The Russian ruble sank to an all-time low Thursday after the central bank indicated it would not intervene to shore up the currency. The ruble fell as much as 5.3 percent to more than 85 to the U.S. dollar, tumbling to its biggest two-day drop in a year.
The Russian currency first broke 80 to the dollar Wednesday for the first time since the country’s 1998 currency crisis. The ruble’s extended slide mirrors the ongoing rout in the price of oil, Russia’s top export. Brent crude, the global benchmark, plunged to nearly $27 a barrel this week as China’s weaker economic outlook sparked fears of a decline in global oil demand.
Bank of Russia Governor Elvira Nabiullina told Bloomberg Wednesday the ruble was approaching “fundamental levels” and said the bank would not intervene unless “risks to financial stability” appeared. Nabiullina intended to reassure the market, but analysts criticized the bank governor for inviting speculation about instability in the broader Russian economy, Bloomberg reported.
“Sometimes it’s better for a central banker to say nothing,” Lutz Karpowitz, an analyst at Commerzbank AG, told the news outlet.
Russia’s currency last year dropped 24 percent on previous falls in commodity prices and Western sanctions on Moscow related to Russia’s intervention in Ukraine. The continued collapse of oil prices is compounding problems for the government, which is already grappling with its sharpest economic contraction since 2009. Oil and natural gas revenues account for about 50 percent of Russia’s federal budget revenues.
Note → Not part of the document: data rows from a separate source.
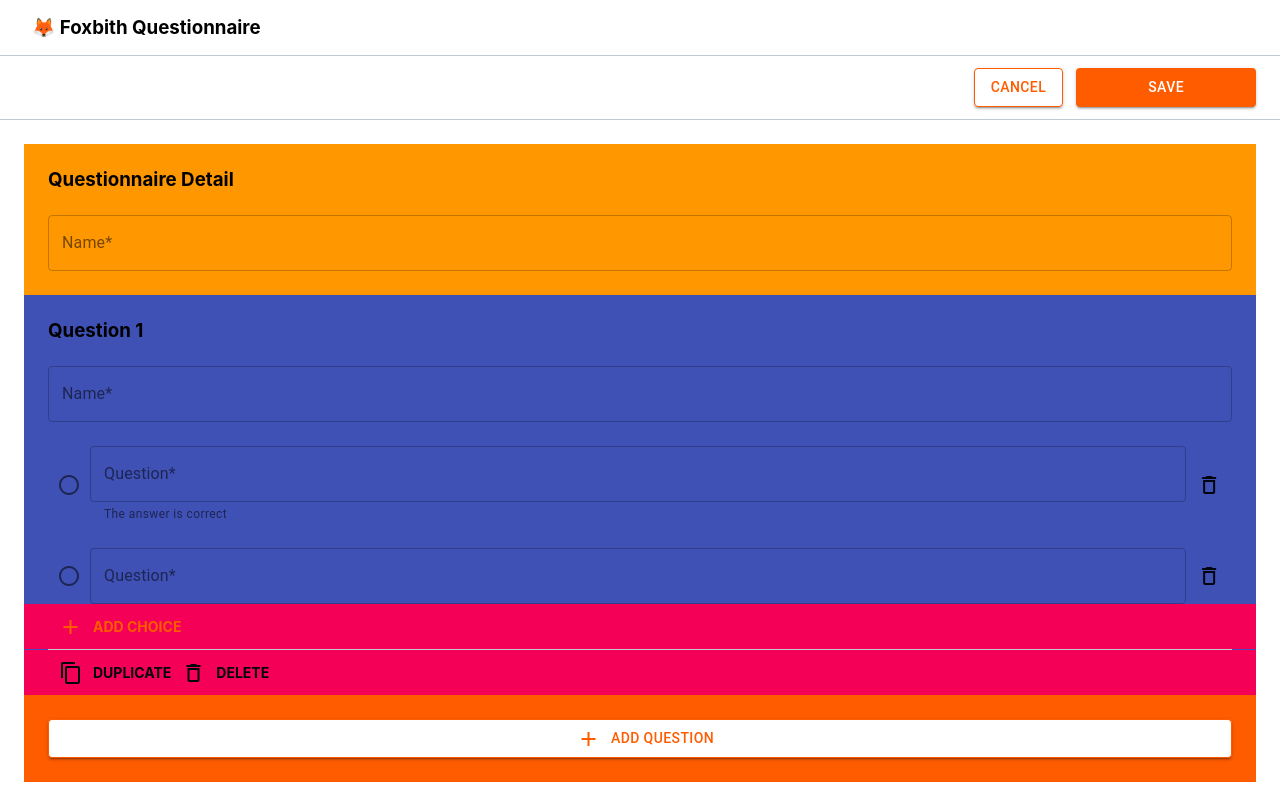
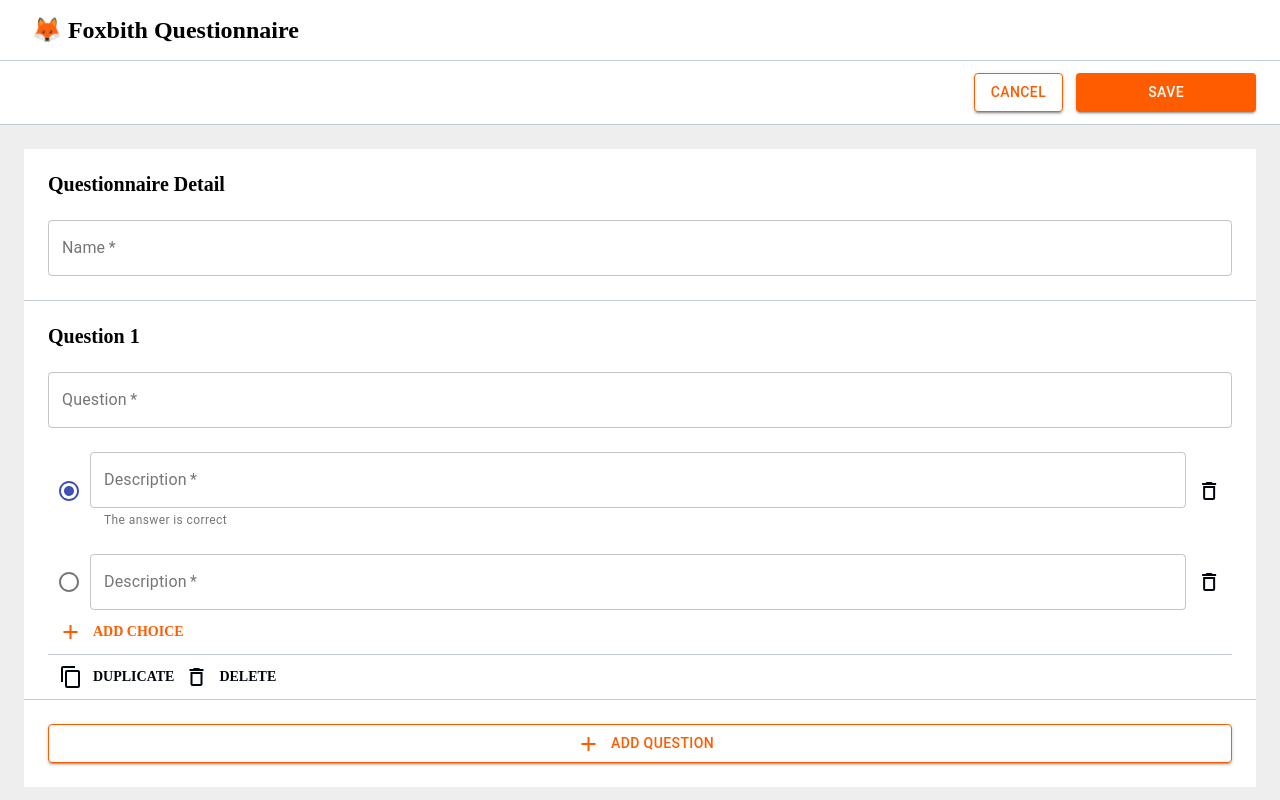
Before and after one commit to IounOm/test-foxbith, a React (Create React App) app: page / in a window 1280 px wide. Shown: the top 800 px of the page. Built offline with nearby package versions, Linux system fonts and the light colour scheme.

Commit message:
update App.js
delete element original and update radio

```diff
--- a/src/App.css
+++ b/src/App.css
@@ -36,3 +36,9 @@
     transform: rotate(360deg);
   }
 }
+
+body{
+  background-color: rgb(238, 238, 238);
+  font-family: 'Prompt';
+  font-style: normal;
+}
--- a/src/App.js
+++ b/src/App.js
@@ -7,25 +7,41 @@ import TextField from '@material-ui/core/TextField';
 
 function App() {
 
-  const MyTextField = styled(TextField)({
-    width: '100%',
-  });
+  // const MyTextField = styled(TextField)({
+  //   width: '100%',
+  // });
 
   const useStyles = makeStyles({
-    container: {
-      backgroundColor: '#FE6B8B',
-    },
     divHeader: {
       width: '100%',
-      padding: '16px 0 16px 24px'
+      padding: '16px 0 16px 24px',
+      backgroundColor: '#FFFFFF',
     },
     divLine: {
       height: '1px',
       width: '100%',
       backgroundColor: '#C2C9D1'
     },
-    h3: {
+    bgSave: {
+      backgroundColor: '#FFFFFF',
+    },
+    btnSave: {
+      backgroundColor: "#FF5C00",
+      color:"white",
+      padding:"0 72px 0 72px",
+      marginLeft:"13px"
+    },
+    btnCancel: {
+      backgroundColor: "white",
+      color:"#FF5C00",
+      border: "1px solid #FF5C00"
+    },
+    TextField: {
+      width: '100%',
+    },
+    h6: {
       margin: '0 0 24px 0',
+      fontSize: '20px',
     },
     p: {
       fontSize: '14px',
@@ -37,91 +53,115 @@ function App() {
       fontWeight: 'bold',
       color: '#00040C',
     },
-
-
-    // textField: {
-    //   width: '100%',
-    // },
+    btnAddQuestion: {
+      backgroundColor: "white",
+      color:"#FF5C00",
+      border: "1px solid #FF5C00",
+      width:"100%"
+    },
   });
   const classes = useStyles();
+
+  // for radio change
+  const [selectedValue, setSelectedValue] = React.useState('1');
+  const handleChange = (event) => {
+    setSelectedValue(event.target.value);
+    console.log(selectedValue);
+  };
+
+  const checkRadio = selectedValue;
+
   return (
     <div>
-      <container className={classes.container}>
+      <container>
         <from>
-          <div className={classes.divHeader}>
-            <Box component="h3" display="inline" m={1}>🦊 Foxbith Questionnaire</Box>
-          </div>
+          {/* header */}
+          <Box component="div"className={classes.divHeader}>
+            <Box component="h5" fontSize="24px" display="inline" m={1}>🦊 Foxbith Questionnaire</Box>
+          </Box>
 
-          <div className={classes.divLine}></div>
-            <Box display="flex" flexDirection="row-reverse" mt={1.5} mb={1.5} mr={3}>
-              <Button variant="contained" style={{backgroundColor: "#FF5C00", color:"white", padding:"0 72px 0 72px", marginLeft:"13px"}}>SAVE</Button>
-              <Button variant="contained" style={{backgroundColor: "white", color:"#FF5C00", border: "1px solid #FF5C00"}}>CANCEL</Button>
+          {/* btnSave */}
+          <Box component="div" className={classes.divLine}></Box>
+            <Box component="div" className={classes.bgSave} display="flex" flexDirection="row-reverse" pt={1.5} pb={1.5} pr={3}>
+              <Button type="submit" variant="contained" className={classes.btnSave}>SAVE</Button>
+              <Button variant="contained" className={classes.btnCancel}>CANCEL</Button>
             </Box>
-          <div className={classes.divLine}></div>
+          <Box component="div" className={classes.divLine}></Box>
 
           {/* question detail */}
-          <Box component="div" display="block" mt={3} ml={3} mr={3} bgcolor="primary.main">
-            <Box component="div" display="block" p={3} bgcolor="warning.main">
-              <h3 className={classes.h3}>Questionnaire Detail</h3>
-              <MyTextField className="TextField" id="outlined-basic" label="Name*" variant="outlined"/>
+            <Box component="div" display="block" p={3} mt={3} ml={3} mr={3} bgcolor="#FFFFFF">
+              <Box component="h6" className={classes.h6}>Questionnaire Detail</Box>
+              <TextField className={classes.TextField} id="outlined-basic" label="Name" variant="outlined" required/>
             </Box>
+            <Box component="div" display="block" ml={3} mr={3} bgcolor="#FFFFFF">
+              <Box component="div" className={classes.divLine}></Box>
             </Box>
 
           {/* question */}
-            <Box component="div" display="block" ml={3} mr={3} bgcolor="primary.main">
-              <Box component="div" display="block" pt={3} pl={3} pr={3} bgcolor="primary.main">
+            <Box component="div" display="block" ml={3} mr={3} bgcolor="#FFFFFF">
+              <Box component="div" display="block" pt={3} pl={3} pr={3}>
                 <Box component="div" display="block">
-                  <h3 className={classes.h3}>Question 1</h3>
-                  <MyTextField className="TextField" id="outlined-basic" label="Name*" variant="outlined"/>
+                  <Box component="h6" className={classes.h6}>Question 1</Box>
+                  <TextField className={classes.TextField} id="outlined-basic" label="Question" variant="outlined" required/>
                 </Box>
 
                 <Box component="div" display="flex" flexDirection="row" alignItems="center" marginTop="24px">
-                  <Radio value="" color="primary"/>
-                  <MyTextField className="TextField" id="outlined-basic" label="Question*" variant="outlined" helperText="The answer is correct"/>
+                  <Radio checked={selectedValue === '1'} value='1' color="primary" name="radio-question" onChange={handleChange}/>
+                  {checkRadio == 1 ? <TextField className={classes.TextField} id="outlined-basic" label="Description" variant="outlined" helperText="The answer is correct" required/>
+                  : <TextField className={classes.TextField} id="outlined-basic" label="Description" variant="outlined" required/>}
                   <svg width="50" height="18" viewBox="0 0 14 18" fill="none" xmlns="http://www.w3.org/2000/svg">
                   <path d="M1 16C1 17.1 1.9 18 3 18H11C12.1 18 13 17.1 13 16V4H1V16ZM3 6H11V16H3V6ZM10.5 1L9.5 0H4.5L3.5 1H0V3H14V1H10.5Z" fill="#00040C"/>
                   </svg>
                 </Box>
                 <Box component="div" display="flex" flexDirection="row" alignItems="center" marginTop="24px">
-                  <Radio value="" color="primary"/>
-                  <MyTextField className="TextField" id="outlined-basic" label="Question*" variant="outlined"/>
+                  <Radio checked={selectedValue === '2'} value='2' color="primary" name="radio-question" onChange={handleChange}/>
+                  {checkRadio == 2 ? <TextField className={classes.TextField} id="outlined-basic" label="Description" variant="outlined" helperText="The answer is correct" required/>
+                  : <TextField className={classes.TextField} id="outlined-basic" label="Description" variant="outlined" required/>}
                   <svg width="50" height="18" viewBox="0 0 14 18" fill="none" xmlns="http://www.w3.org/2000/svg">
                   <path d="M1 16C1 17.1 1.9 18 3 18H11C12.1 18 13 17.1 13 16V4H1V16ZM3 6H11V16H3V6ZM10.5 1L9.5 0H4.5L3.5 1H0V3H14V1H10.5Z" fill="#00040C"/>
                   </svg>
                 </Box>
               </Box>
 
-              <Box component="div" display="flex" flexDirection="row" alignItems="center" pl={3} pr={3} bgcolor="secondary.main">
+              {/* add choice */}
+              <Box component="div" display="flex" flexDirection="row" alignItems="center" pl={3} pr={3} bgcolor="#FFFFFF">
               <svg width="45" height="14" viewBox="0 0 14 14" fill="none" xmlns="http://www.w3.org/2000/svg">
               <path d="M14 8H8V14H6V8H0V6H6V0H8V6H14V8Z" fill="#FF5C00"/>
               </svg>
-              <p className={classes.p}>ADD CHOICE</p>
+              <Box component="p" className={classes.p}>ADD CHOICE</Box>
+              </Box>
 
-              </Box>
+              {/* duplicate and delete */}
               <Box component="div" display="flex" alignItems="center" pl={3} pr={3}>
                 <div className={classes.divLine}></div>
               </Box>
-              <Box component="div" display="flex" alignItems="center" pl={3} pr={3} bgcolor="secondary.main">
+
+              <Box component="div" display="flex" alignItems="center" pl={3} pr={3} bgcolor="#FFFFFF">
+                <Box component="div" display="flex" alignItems="center">
                   <svg width="45" height="22" viewBox="0 0 19 22" fill="none" xmlns="http://www.w3.org/2000/svg">
                   <path d="M14 0H2C0.9 0 0 0.9 0 2V16H2V2H14V0ZM17 4H6C4.9 4 4 4.9 4 6V20C4 21.1 4.9 22 6 22H17C18.1 22 19 21.1 19 20V6C19 4.9 18.1 4 17 4ZM17 20H6V6H17V20Z" fill="#00040C"/>
                   </svg>
                   <p className={classes.p1}>DUPLICATE</p>
+                </Box>
 
+                <Box component="div" display="flex" alignItems="center">
                   <svg width="45" height="18" viewBox="0 0 14 18" fill="none" xmlns="http://www.w3.org/2000/svg">
                   <path d="M1 16C1 17.1 1.9 18 3 18H11C12.1 18 13 17.1 13 16V4H1V16ZM3 6H11V16H3V6ZM10.5 1L9.5 0H4.5L3.5 1H0V3H14V1H10.5Z" fill="#00040C"/>
                   </svg>
                   <p className={classes.p1}>DELETE</p>
                 </Box>
               </Box>
+              <Box component="div" display="block" bgcolor="#FFFFFF">
+                <Box component="div" className={classes.divLine}></Box>
+              </Box>
+            </Box>
 
             {/* Add question */}
-            <Box component="div" display="block" ml={3} mr={3} bgcolor="#FF5C00">
-              <Box component="div" display="flex" alignItems="center" p={3}>
-                <Button variant="contained" style={{backgroundColor: "white", color:"#FF5C00", border: "1px solid #FF5C00", width:"100%"}}>
+              <Box component="div" display="flex" alignItems="center" p={3} ml={3} mr={3} bgcolor="#FFFFFF">
+                <Button variant="contained" className={classes.btnAddQuestion}>
                 <svg width="45" height="14" viewBox="0 0 14 14" fill="none" xmlns="http://www.w3.org/2000/svg">
                 <path d="M14 8H8V14H6V8H0V6H6V0H8V6H14V8Z" fill="#FF5C00"/>
                 </svg>ADD QUESTION</Button>
-              </Box>
               </Box>
         </from>
       </container>
```
Lines whose indentation alone changed are shown as unchanged.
Adding to Moscow’s pain Thursday, a British judge accused Russian President Vladimir Putin of backing a plan by the country’s security service to kill Alexander Litvinenko, a former agent-turned-Kremlin critic who died in 2006 after drinking tea laced with polonium-210, the Associated Press reported.
Judge Robert Owen, who led a public inquiry into the killing, said there was a “strong probability” Russia’s FSB, the successor to the Soviet Union’s KGB spy agency, ordered the killing, and the operation “probably [was] approved by Putin” during his first term as president, the AP said.